The key take away here is to maintain a similar experience for the user. This is absolutely possible with Exchange 2010 and we can use a simple method to achieve the required objective. Exchange 2010 introduced the concept of Porting a Managed Folder. But, before we get in to the details of how to accomplish this, let’s quickly take a look at a couple of important factors discussed here, especially the ones below

The RetentionAction parameter specifies one of the following actions:

  • MarkAsPastRetentionLimit   If you specify this action for a retention tag, messages that have the tag applied are marked as past the retention limit.
  • MoveToFolder   This action isn't available for retention tags.
  • MoveToDeletedItems   This action isn't available for retention tags.
  • DeleteAndAllowRecovery   This action deletes a message and allows recovery from the Recoverable Items folder.
  • PermanentlyDelete   This action permanently deletes a message.
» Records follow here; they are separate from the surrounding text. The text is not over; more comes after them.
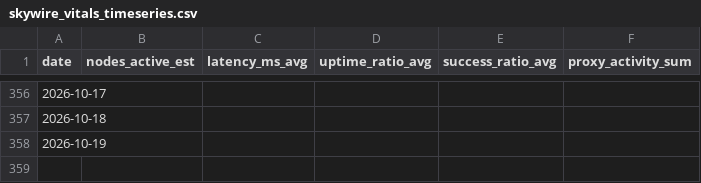
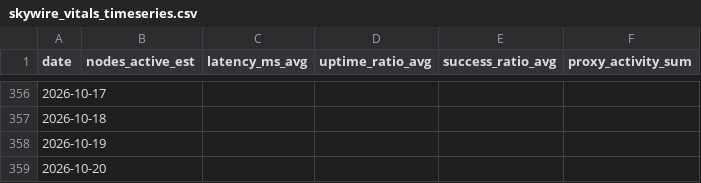
Before and after one commit to DeepKang-Labs/Sigma-Lab-Framework, a CSV file: reports/latest/skywire_vitals_timeseries.csv, drawn as a sheet; only a part is shown, gaps mark what is left out.

```diff
--- a/reports/latest/skywire_vitals_timeseries.csv
+++ b/reports/latest/skywire_vitals_timeseries.csv
@@ -358 +358,2 @@ date,nodes_active_est,latency_ms_avg,uptime_ratio_avg,success_ratio_avg,proxy_ac
 2026-10-19,,,,,
+2026-10-20,,,,,
```
Also changed, not shown: 11 other files.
A message that has been permanently deleted can't be recovered using the Recoverable Items folder. Permanently deleted messages aren't returned in a Discovery search, unless litigation hold is enabled for the mailbox.
  • MoveToArchive   This action moves a message to the user's archive mailbox. You can use this action for retention tags of type All, Personal and RecoverableItems.

If this parameter isn't present and the RetentionEnabled parameter is set to $true, an error is returned.

The above highlighted items are very important to understand. The takeaway is that if you have specified either one of those possible actions to take in the Managed Content Settings of a folder, guess what? You are out of luck and the below procedure will not work!!


Figure 3: Managed Folder Content Settings

As you note above, my managed folder content setting was set to DeleteAndAllowRecovery. The steps outlined below explain how we can port the Managed Folder Content Settings to create a Personal Retention Tag. We will then create a new Retention Policy which includes the Retention Tag that was ported and assign it to the user. Once this is completed, the Managed Folders now become, unmanaged; but they will have the created Retention Policy applied to the folder. This essentially provides the exact same settings and experience that the user had before moving to using Retention Tags and Policies for the new unmanaged folders! NOTE: I have moved the mailbox to Exchange Server 2010 at this point

Porting the Managed Folder

New-RetentionPolicyTag -Name '365 –Day Retention Tag' -ManagedFolderToUpgrade '365 Day Retention'

Figure 4: New Retention Policy Tag Created

Creating a New Retention Policy and including the Policy Tag created above

New-RetentionPolicy "365 Day Retention Policy" -RetentionPolicyTagLinks "365 – Day Retention Tag"

Assign the Retention Policy to a User

Set-Mailbox "2007MRMUSER" -RetentionPolicy "365 Day Retention Policy"

Once the above steps have been completed the Managed Folder that existed will show up in the Users Mailbox as regular folders in the mailbox. When you check the Retention Policy Assignment to the folder you will see that the folder is automatically applied with the “365 Day Retention Policy”!!

Figure 5: The Managed Folder shown as regular folders in the Mailbox

Figure 6: Managed Folder now in Outlook Web Access

Figure 7: Properties of the folder showing the 365 Day Retention Policy assigned

NOTE: Any Managed Folders that you ported which did not have any content will be removed. Only folders with content are shown in the mailbox as a regular folder.

I hope that you find the above useful!